Khurchan means ‘leftover scrapes’ in Hindi. The preparation sounds simple: boil the milk, scrape off the skin repeatedly appearing at the top, which is eventually mixed with bhoora (powdered sugar).
Khurchan is gooey, sticks to the teeth and, for some reason, it is not seen in Delhi’s mithai shops. In Old Delhi’s Kinari Bazaar, however, a place is dedicated exclusively to this dessert. Hazari Lal Jain Khurchan Wale, like most classic landmarks in the Walled City, is a small, seemingly irrelevant establishment.
Sandwiched between stores selling wedding paraphernalia (saris, sehras…), the shop was founded more than 90 years ago by Gauri Shankar Jain, a migrant from Jaswant Nagar, UP. His son was Hazari Lal after whom the shop is named. Following his death in 1983, Hazali Lal’s son, Sunil, took over the reins of the family’s khurchan principality. His son, Aman, is now also seen in the shop.
Local old-timers confirm that the quality of Hazari Lal’s Khurchan hasn’t deteriorated down the generations. The mithai has a deceptively dry surface, embedded with roughly chopped pista nuts. With every bite, the khurchan’s inner moistness oozes out into the mouth like a minor flood. It is a bit too sweet, but maybe that’s of no concern to a conservative Delhi belly.

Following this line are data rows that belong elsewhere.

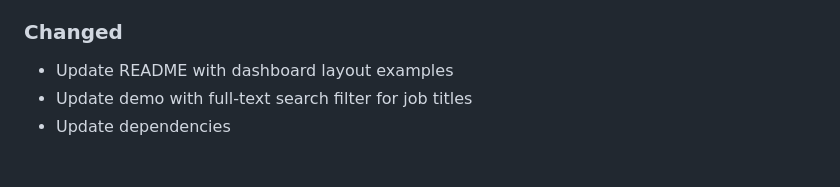
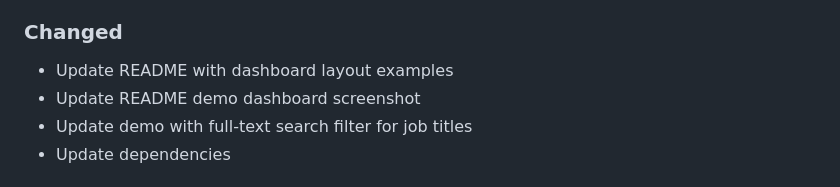
Before and after one commit to rclement/datasette-dashboards, a Markdown page: CHANGELOG.md, the part around the change. Rendered like a GitHub page.

Commit message:
Update README demo dashboard screenshot

```diff
--- a/CHANGELOG.md
+++ b/CHANGELOG.md
@@ -14,6 +14,7 @@ and this project adheres to [Semantic Versioning](https://semver.org/spec/v2.0.0
 
 ### Changed
 - Update README with dashboard layout examples
+- Update README demo dashboard screenshot
 - Update demo with full-text search filter for job titles
 - Update dependencies
 
```
Also changed, not shown: demo/datasette-dashboards-demo.png.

At Hazari Lal’s, customers have to stand outside the counter—on the super-chaotic street! Inside, two lungi-clad ‘kaarigars’ (from Madya Pradesh) patiently stir the boiling milk in their respective cauldrons, skimming aside the cream that repeatedly forms up on the surface. Four liters of milk produce half a kilo of khurchan, worth 320 rupees.
During his Lahore bus ride in 1999, the then Prime Minister Atal Bihari Vajpayee carried Hazari Lal’s khurchan for his Pakistani counterpart, Nawaz Sharif. The gift was soon followed by the war in Kargil.